Crimson Frost Birch

Crimson Frost Birch

(Photo courtesy of NetPS Plant Finder)

Crimson Frost Birch (Betula 'Crimson Frost') at Dutch Growers Garden Centre

Crimson Frost Birch foliage

Crimson Frost Birch foliage

(Photo courtesy of NetPS Plant Finder)

Height:  40 feet

Spread:  25 feet

Sunlight:  full sun  partial shade 

Hardiness Zone:  4a


An amazing hybrid of birch with deep purple leaves and the famous white bark; a spectacular accent tree with a loose, open habit and fine, slightly pendulous branchlets, use sparingly in the landscape to bring attention to it

Ornamental Features

Crimson Frost Birch has attractive deep purple deciduous foliage which emerges burgundy in spring on a tree with an oval habit of growth. The pointy leaves are highly ornamental and turn an outstanding burgundy in the fall. The peeling white bark is extremely showy and adds significant winter interest.
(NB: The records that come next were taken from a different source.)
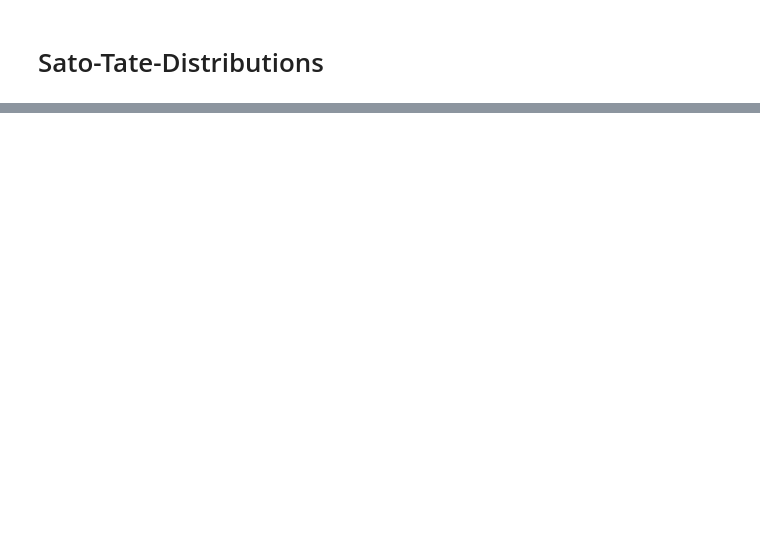
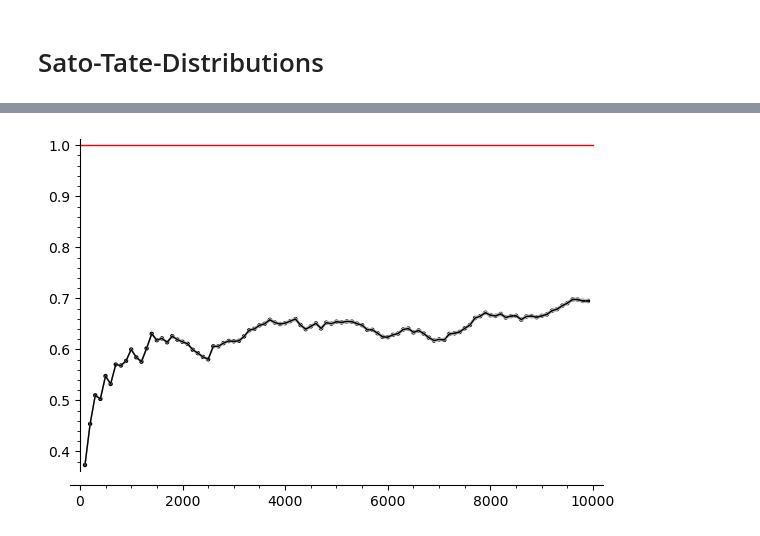
Before and after one commit to JosuaKugler/sato-tate-distributions, a Jupyter notebook: sage_st_distribution.ipynb, the cells around one changed output, grey strips where cells are left out. Cells and saved outputs as stored; diff of their text form; code cells hidden in the pictures; blank space fills up the shorter version.

```diff
--- a/sage_st_distribution.ipynb
+++ b/sage_st_distribution.ipynb
@@ -37,0 +209,4 @@ sato_tate_histogram(E, 1e7, 100)
+# %%
+S4.plot_theta_interval(10000,plot_points=100)
+# %% [output]
+[figure, added]
```
Also changed, not shown: parts of 9 cells of this notebook, 1 other file.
Landscape Attributes

Crimson Frost Birch is a deciduous tree with a shapely oval form. Its relatively fine texture sets it apart from other landscape plants with less refined foliage.

This is a relatively low maintenance tree, and should only be pruned in summer after the leaves have fully developed, as it may 'bleed' sap if pruned in late winter or early spring. It has no significant negative characteristics.
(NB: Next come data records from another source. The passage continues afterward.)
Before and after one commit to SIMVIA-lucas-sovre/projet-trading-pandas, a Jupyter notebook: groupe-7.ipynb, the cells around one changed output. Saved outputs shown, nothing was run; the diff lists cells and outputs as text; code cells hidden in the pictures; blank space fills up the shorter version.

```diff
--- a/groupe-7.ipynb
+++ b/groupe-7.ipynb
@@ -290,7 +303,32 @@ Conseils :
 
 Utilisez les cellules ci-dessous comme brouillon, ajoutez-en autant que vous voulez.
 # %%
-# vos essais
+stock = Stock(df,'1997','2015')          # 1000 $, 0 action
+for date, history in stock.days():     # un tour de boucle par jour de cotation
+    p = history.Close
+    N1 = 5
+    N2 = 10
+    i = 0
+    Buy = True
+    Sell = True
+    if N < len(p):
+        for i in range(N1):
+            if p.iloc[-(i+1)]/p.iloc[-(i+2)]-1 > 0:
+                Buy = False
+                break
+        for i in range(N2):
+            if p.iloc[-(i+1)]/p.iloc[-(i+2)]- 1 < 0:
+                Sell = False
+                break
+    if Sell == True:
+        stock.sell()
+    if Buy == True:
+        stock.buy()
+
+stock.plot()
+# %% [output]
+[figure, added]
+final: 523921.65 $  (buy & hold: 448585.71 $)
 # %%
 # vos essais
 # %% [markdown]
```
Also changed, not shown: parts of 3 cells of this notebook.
Crimson Frost Birch is recommended for the following landscape applications;

  • Accent
  • Shade

Planting & Growing

Crimson Frost Birch will grow to be about 40 feet tall at maturity, with a spread of 25 feet. It has a low canopy with a typical clearance of 3 feet from the ground, and should not be planted underneath power lines. It grows at a fast rate, and under ideal conditions can be expected to live for 40 years or more.

This tree does best in full sun to partial shade. It prefers to grow in average to moist conditions, and shouldn't be allowed to dry out. It is not particular as to soil type or pH. It is somewhat tolerant of urban pollution. Consider applying a thick mulch around the root zone in winter to protect it in exposed locations or colder microclimates. This particular variety is an interspecific hybrid.
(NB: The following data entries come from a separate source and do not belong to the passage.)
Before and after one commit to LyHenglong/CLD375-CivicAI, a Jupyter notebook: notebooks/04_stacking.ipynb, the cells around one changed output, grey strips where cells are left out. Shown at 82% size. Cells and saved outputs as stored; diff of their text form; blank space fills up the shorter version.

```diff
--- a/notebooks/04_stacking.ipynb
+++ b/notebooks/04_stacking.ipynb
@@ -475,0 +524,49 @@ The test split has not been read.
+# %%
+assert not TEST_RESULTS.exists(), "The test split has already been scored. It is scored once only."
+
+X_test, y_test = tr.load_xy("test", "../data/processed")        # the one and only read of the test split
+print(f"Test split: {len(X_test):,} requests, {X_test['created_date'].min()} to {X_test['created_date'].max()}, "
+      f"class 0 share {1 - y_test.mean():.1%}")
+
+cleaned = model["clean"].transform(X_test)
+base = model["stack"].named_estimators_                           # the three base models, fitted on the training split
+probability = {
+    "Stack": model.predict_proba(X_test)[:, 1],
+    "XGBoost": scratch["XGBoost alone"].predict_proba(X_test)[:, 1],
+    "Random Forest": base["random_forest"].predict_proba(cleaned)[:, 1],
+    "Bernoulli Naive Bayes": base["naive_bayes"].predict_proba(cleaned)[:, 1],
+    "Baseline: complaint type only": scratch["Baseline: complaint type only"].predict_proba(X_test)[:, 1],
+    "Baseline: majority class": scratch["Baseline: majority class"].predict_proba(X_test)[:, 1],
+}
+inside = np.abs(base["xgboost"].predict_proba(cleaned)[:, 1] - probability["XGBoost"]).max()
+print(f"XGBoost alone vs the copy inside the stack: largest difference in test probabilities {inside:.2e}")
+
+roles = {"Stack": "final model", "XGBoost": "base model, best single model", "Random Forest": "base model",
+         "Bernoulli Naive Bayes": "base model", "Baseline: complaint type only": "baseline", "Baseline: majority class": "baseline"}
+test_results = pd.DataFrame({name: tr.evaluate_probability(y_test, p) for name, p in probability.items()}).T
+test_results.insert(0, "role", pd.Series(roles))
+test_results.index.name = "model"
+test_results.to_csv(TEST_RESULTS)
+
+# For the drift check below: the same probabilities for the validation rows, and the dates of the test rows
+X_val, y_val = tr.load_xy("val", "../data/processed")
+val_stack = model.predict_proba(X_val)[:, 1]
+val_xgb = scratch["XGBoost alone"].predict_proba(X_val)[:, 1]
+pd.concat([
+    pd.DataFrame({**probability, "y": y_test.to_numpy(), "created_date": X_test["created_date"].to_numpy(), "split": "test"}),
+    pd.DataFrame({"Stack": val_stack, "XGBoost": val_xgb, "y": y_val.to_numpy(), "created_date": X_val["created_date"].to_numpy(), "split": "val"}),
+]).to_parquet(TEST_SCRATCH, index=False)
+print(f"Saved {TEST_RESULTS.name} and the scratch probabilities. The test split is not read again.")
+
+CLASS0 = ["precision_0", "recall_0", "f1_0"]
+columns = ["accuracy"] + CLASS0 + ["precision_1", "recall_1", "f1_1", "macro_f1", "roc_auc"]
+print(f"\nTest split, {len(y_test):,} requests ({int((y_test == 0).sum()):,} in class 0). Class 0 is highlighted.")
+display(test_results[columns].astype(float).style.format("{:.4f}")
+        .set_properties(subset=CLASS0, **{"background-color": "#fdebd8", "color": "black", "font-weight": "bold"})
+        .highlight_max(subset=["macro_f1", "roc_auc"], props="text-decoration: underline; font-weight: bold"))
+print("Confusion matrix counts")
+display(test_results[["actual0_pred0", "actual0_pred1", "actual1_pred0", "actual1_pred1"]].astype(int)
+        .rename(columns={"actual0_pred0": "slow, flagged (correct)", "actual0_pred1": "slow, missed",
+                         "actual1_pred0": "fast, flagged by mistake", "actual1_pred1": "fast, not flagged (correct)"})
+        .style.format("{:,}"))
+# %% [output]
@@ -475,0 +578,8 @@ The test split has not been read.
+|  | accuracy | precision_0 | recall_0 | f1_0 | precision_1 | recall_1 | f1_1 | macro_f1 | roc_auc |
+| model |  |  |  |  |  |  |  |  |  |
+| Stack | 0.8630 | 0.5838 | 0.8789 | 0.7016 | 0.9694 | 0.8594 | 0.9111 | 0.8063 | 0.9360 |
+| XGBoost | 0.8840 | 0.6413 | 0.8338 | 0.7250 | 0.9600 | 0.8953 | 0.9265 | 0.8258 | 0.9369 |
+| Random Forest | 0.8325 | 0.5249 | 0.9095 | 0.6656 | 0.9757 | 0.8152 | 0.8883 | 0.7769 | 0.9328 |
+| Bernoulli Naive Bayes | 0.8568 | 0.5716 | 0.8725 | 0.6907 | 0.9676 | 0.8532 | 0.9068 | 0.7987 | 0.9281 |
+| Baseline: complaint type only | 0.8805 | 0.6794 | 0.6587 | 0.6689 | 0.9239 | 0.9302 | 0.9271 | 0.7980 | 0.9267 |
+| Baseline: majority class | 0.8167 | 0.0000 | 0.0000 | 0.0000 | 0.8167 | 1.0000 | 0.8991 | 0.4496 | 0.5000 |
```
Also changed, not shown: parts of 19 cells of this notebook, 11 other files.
At Dutch Growers, we treat this plant as a "HOBBY PLANT". It is not officially recognized as winter-hardy in our zone 3, however, there is a strong liklihood that it will survive winter. Warranty expires on Nov. 1 season of purchase.

Hardiness Zone Plant Height Minimum Sunlight
Accent  Shade 
Foliage Color  Fall Color  Bark  Winter Value 
Ornamental Features